Kuang, C.; Ma, Y.; Han, X.; Pan, S.; Zhu, L.
Experimental Observation on Beach Evolution Process with Presence of Artificial Submerged Sand Bar and Reef. *J. Mar. Sci. Eng.* **2020**, *8*, 1019.
https://doi.org/10.3390/jmse8121019

**AMA Style**

Kuang C, Ma Y, Han X, Pan S, Zhu L.
Experimental Observation on Beach Evolution Process with Presence of Artificial Submerged Sand Bar and Reef. *Journal of Marine Science and Engineering*. 2020; 8(12):1019.
https://doi.org/10.3390/jmse8121019

**Chicago/Turabian Style**

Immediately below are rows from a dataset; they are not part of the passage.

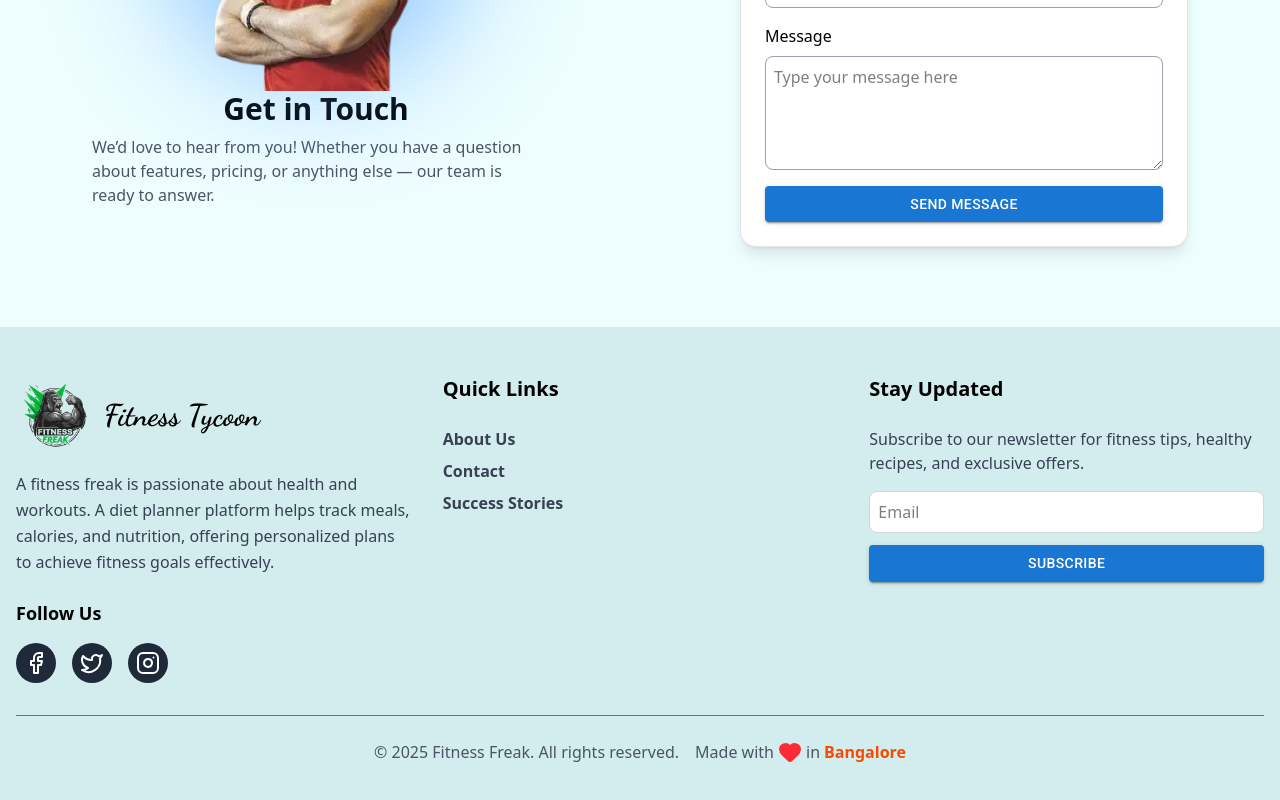
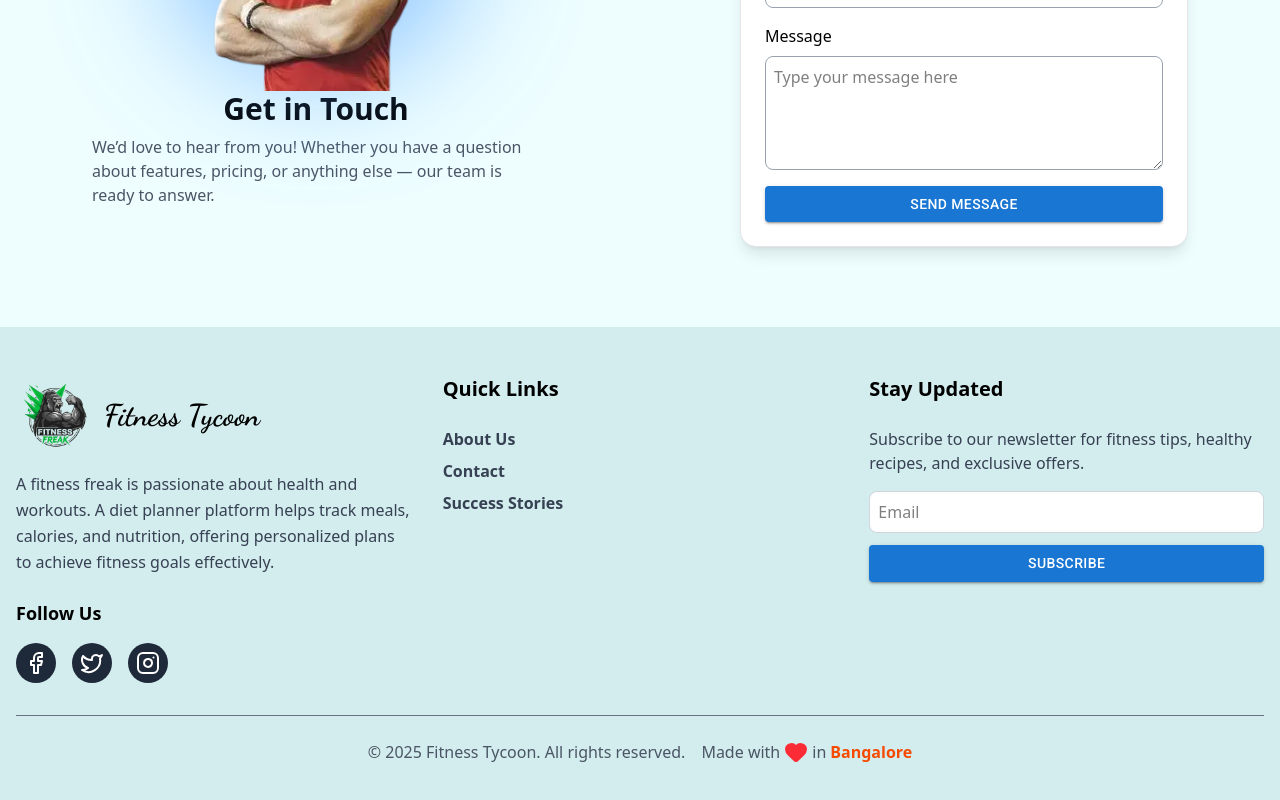
Before and after one commit to Digbj/FitnessFreak, a React (Vite) app: page / in a window 1280 px wide. Shown: the part 4776-5576 px from the top of the page. Built offline with nearby package versions, Linux system fonts and the light colour scheme; a web font is replaced by a local one.

Commit message:
name chang in footer

```diff
--- a/src/component/Footer.jsx
+++ b/src/component/Footer.jsx
@@ -126,7 +126,7 @@ export const Footer = () => {
           <div className="flex flex-col md:flex-row justify-center items-center space-y-2 md:space-y-0 text-center">
             <div className="flex flex-col sm:flex-row items-center space-y-2 sm:space-y-0 sm:space-x-4 text-gray-600">
               <span>
-                © {new Date().getFullYear()} Fitness Freak. All rights reserved.
+                © {new Date().getFullYear()} Fitness Tycoon. All rights reserved.
               </span>
               <div className="flex items-center">
                 <span>Made with </span>
```
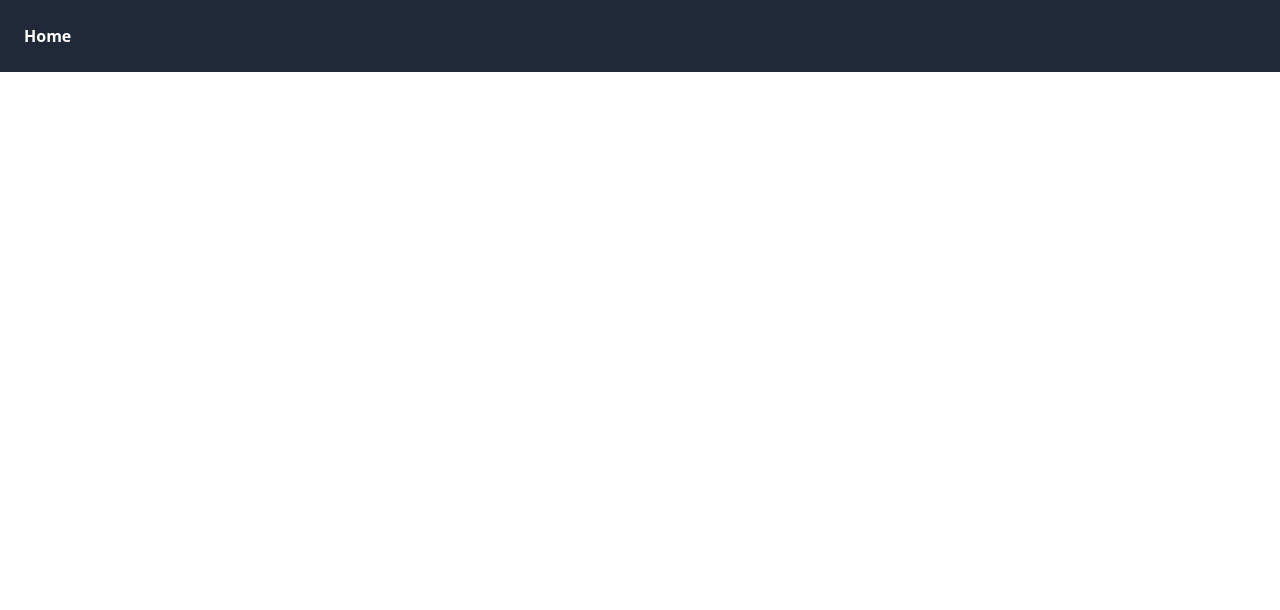
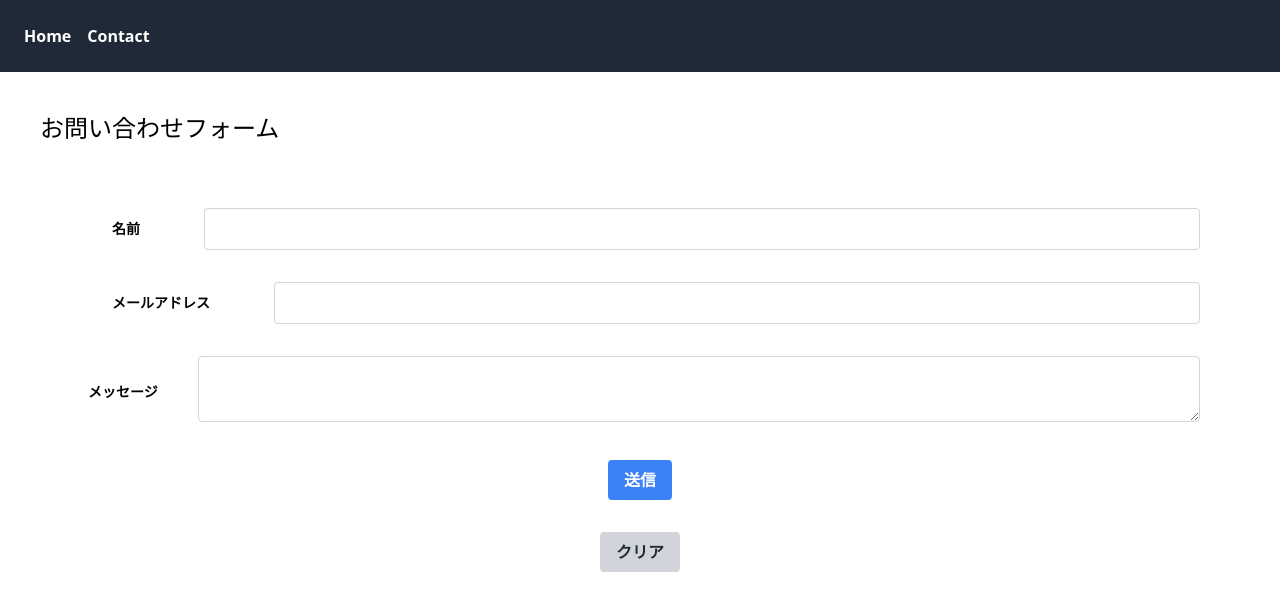
Before and after one commit to kana1166/react18-app-blog, a React (Create React App) app: page /Contact in a window 1280 px wide. Before the commit this address had no page. Shown: the top 610 px of the page. Built offline with nearby package versions, Linux system fonts and the light colour scheme.

Commit message:
細分化

```diff
--- a/src/App.tsx
+++ b/src/App.tsx
@@ -1,8 +1,9 @@
 import "./App.css";
 import { BrowserRouter as Router, Route, Routes } from "react-router-dom";
-import Blog from "./components/Blog";
+import Blog from "./pages/Post/components/Blog";
 import Header from "./components/Header";
-import Post from "./components/Post";
+import Post from "./pages/Post/components/Post";
+import Contact from "./pages/Contant/compornents/Contact";
 
 function App() {
   return (
@@ -12,6 +13,7 @@ function App() {
         <Routes>
           <Route path="/" element={<Blog />} />
           <Route path="/Post/:id" element={<Post />} />
+          <Route path="/Contact" element={<Contact />} />
         </Routes>
       </Router>
     </>
--- a/src/components/Header.tsx
+++ b/src/components/Header.tsx
@@ -5,6 +5,9 @@ const Header = () => {
     <header className="bg-gray-800 ">
       <div className="p-6 text-white font-bold">
         <Link to="/">Home</Link>
+        <Link to="/contact" className="ml-4">
+          Contact{" "}
+        </Link>
       </div>
     </header>
   );
--- /dev/null
+++ b/src/pages/Contant/compornents/Contact.tsx
@@ -0,0 +1,98 @@
+import React, { useState } from "react";
+import InputField from "./InputField"; // 仮定のパス、実際には適切なパスを指定してください
+import TextareaField from "./TextareaField"; // 仮定のパス
+import useFormValidation from "../utils/useFormValidation"; // 仮定のパス
+
+const Contact: React.FC = () => {
+  const [name, setName] = useState("");
+  const [email, setEmail] = useState("");
+  const [message, setMessage] = useState("");
+
+  const { formErrors, validateForm } = useFormValidation();
+
+  const handleSubmit = async (e: React.FormEvent<HTMLFormElement>) => {
+    e.preventDefault();
+    // useFormValidation フックを使用したバリデーション
+    if (!validateForm(name, email, message)) {
+      return; // バリデーション失敗時
+    }
+    // バリデーション成功時の処理
+    console.log(name, email, message);
+
+    try {
+      const response = await fetch(
+        "https://1hmfpsvto6.execute-api.ap-northeast-1.amazonaws.com/dev/contacts",
+        {
+          method: "POST",
+          headers: {
+            "Content-Type": "application/json",
+          },
+          body: JSON.stringify({ name, email, message }),
+        }
+      );
+      if (response.ok) {
+        alert("送信しました");
+        handleClear();
+      } else {
+        alert("送信に失敗しました");
+      }
+    } catch (error) {
+      console.error("送信エラー", error);
+      alert("送信中にエラーが発生しました");
+    }
+  };
+
+  const handleClear = () => {
+    setName("");
+    setEmail("");
+    setMessage("");
+  };
+
+  return (
+    <>
+      <div className="m-10 text-2xl">お問い合わせフォーム</div>
+      <form
+        className="flex flex-col items-center space-y-8 m-16"
+        onSubmit={handleSubmit}
+      >
+        <InputField
+          id="name"
+          label="名前"
+          value={name}
+          onChange={(e) => setName(e.target.value)}
+          error={formErrors.name}
+        />
+        <InputField
+          id="email"
+          label="メールアドレス"
+          type="email"
+          value={email}
+          onChange={(e) => setEmail(e.target.value)}
+          error={formErrors.email}
+        />
+        <TextareaField
+          id="message"
+          label="メッセージ"
+          value={message}
+          onChange={(e) => setMessage(e.target.value)}
+          error={formErrors.message}
+        />
+        <button
+          type="submit"
+          className="bg-blue-500 hover:bg-blue-600 text-white font-semibold py-2 px-4 rounded"
+        >
+          送信
+        </button>
+        <button
+          type="button"
+          onClick={handleClear}
+          className="bg-gray-300 hover:bg-gray-400 text-gray-800 font-semibold py-2 px-4 rounded"
+        >
+          クリア
+        </button>
+      </form>
+    </>
+  );
+};
+
+export default Contact;
--- /dev/null
+++ b/src/pages/Contant/compornents/InputField.tsx
@@ -0,0 +1,39 @@
+import React from "react";
+
+interface InputFieldProps {
+  id: string;
+  label: string;
+  value: string;
+  onChange: (e: React.ChangeEvent<HTMLInputElement>) => void;
+  error: string;
+  type?: string;
+}
+
+const InputField: React.FC<InputFieldProps> = ({
+  id,
+  label,
+  value,
+  onChange,
+  error,
+  type = "text",
+}) => {
+  return (
+    <div className="flex w-full items-center space-x-4">
+      <label htmlFor={id} className="text-sm font-semibold mx-12">
+        {label}
+      </label>
+      <div className="flex-grow">
+        <input
+          type={type}
+          id={id}
+          value={value}
+          onChange={onChange}
+          className="border border-gray-300 rounded p-2 w-full"
+        />
+      </div>
+      <div className="text-red-500 text-xs">{error}</div>
+    </div>
+  );
+};
+
+export default InputField;
--- /dev/null
+++ b/src/pages/Contant/compornents/TextareaField.tsx
@@ -0,0 +1,36 @@
+import React from "react";
+
+interface TextareaFieldProps {
+  id: string;
+  label: string;
+  value: string;
+  onChange: (e: React.ChangeEvent<HTMLTextAreaElement>) => void;
+  error: string;
+}
+
+const TextareaField: React.FC<TextareaFieldProps> = ({
+  id,
+  label,
+  value,
+  onChange,
+  error,
+}) => {
+  return (
+    <div className="flex w-full items-center space-x-4">
+      <label htmlFor={id} className="text-sm font-semibold m-6">
+        {label}
+      </label>
+      <div className="flex-grow">
+        <textarea
+          id={id}
+          value={value}
+          onChange={onChange}
+          className="border border-gray-300 rounded p-2 w-full"
+        />
+      </div>
+      <div className="text-red-500 text-xs">{error}</div>
+    </div>
+  );
+};
+
+export default TextareaField;
--- /dev/null
+++ b/src/pages/Contant/utils/useFormValidation.tsx
@@ -0,0 +1,48 @@
+import { useState } from "react";
+
+const useFormValidation = () => {
+  const [formErrors, setFormErrors] = useState({
+    name: "",
+    email: "",
+    message: "",
+  });
+
+  const validateForm = (name: string, email: string, message: string) => {
+    const errors = { name: "", email: "", message: "" };
+    let isValid = true;
+
+    // 名前のバリデーション
+    if (!name.trim()) {
+      errors.name = "名前は必須です";
+      isValid = false;
+    } else if (name.length > 30) {
+      errors.name = "名前は30文字以内で入力してください";
+      isValid = false;
+    }
+
+    // メールアドレスのバリデーション
+    if (!email) {
+      errors.email = "メールアドレスは必須です";
+      isValid = false;
+    } else if (!/^[A-Z0-9._%+-]+@[A-Z0-9.-]+\.[A-Z]{2,4}$/i.test(email)) {
+      errors.email = "メールアドレスが無効です";
+      isValid = false;
+    }
+
+    // メッセージのバリデーション
+    if (!message.trim()) {
+      errors.message = "メッセージは必須です";
+      isValid = false;
+    } else if (message.length > 500) {
+      errors.message = "メッセージは500文字以内で入力してください";
+      isValid = false;
+    }
+
+    setFormErrors(errors);
+    return isValid;
+  };
+
+  return { formErrors, validateForm };
+};
+
+export default useFormValidation;
--- a/src/components/Blog.tsx
+++ b/src/pages/Post/components/Blog.tsx
@@ -1,6 +1,6 @@
 import { useEffect, useState } from "react";
 import { Link } from "react-router-dom";
-import { PostInterface } from "../types/type";
+import { PostInterface } from "../../../types/type";
 
 const Blog: React.FC = () => {
   const [post, setPost] = useState([]);
--- a/src/components/Post.tsx
+++ b/src/pages/Post/components/Post.tsx
@@ -1,5 +1,5 @@
 import React, { useEffect, useState } from "react";
-import { PostInterface } from "../types/type";
+import { PostInterface } from "../../../types/type";
 import { useParams } from "react-router-dom";
 
 const Post: React.FC = () => {
```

Kuang, Cuiping, Yue Ma, Xuejian Han, Shunqi Pan, and Lei Zhu.
2020. "Experimental Observation on Beach Evolution Process with Presence of Artificial Submerged Sand Bar and Reef" *Journal of Marine Science and Engineering* 8, no. 12: 1019.
https://doi.org/10.3390/jmse8121019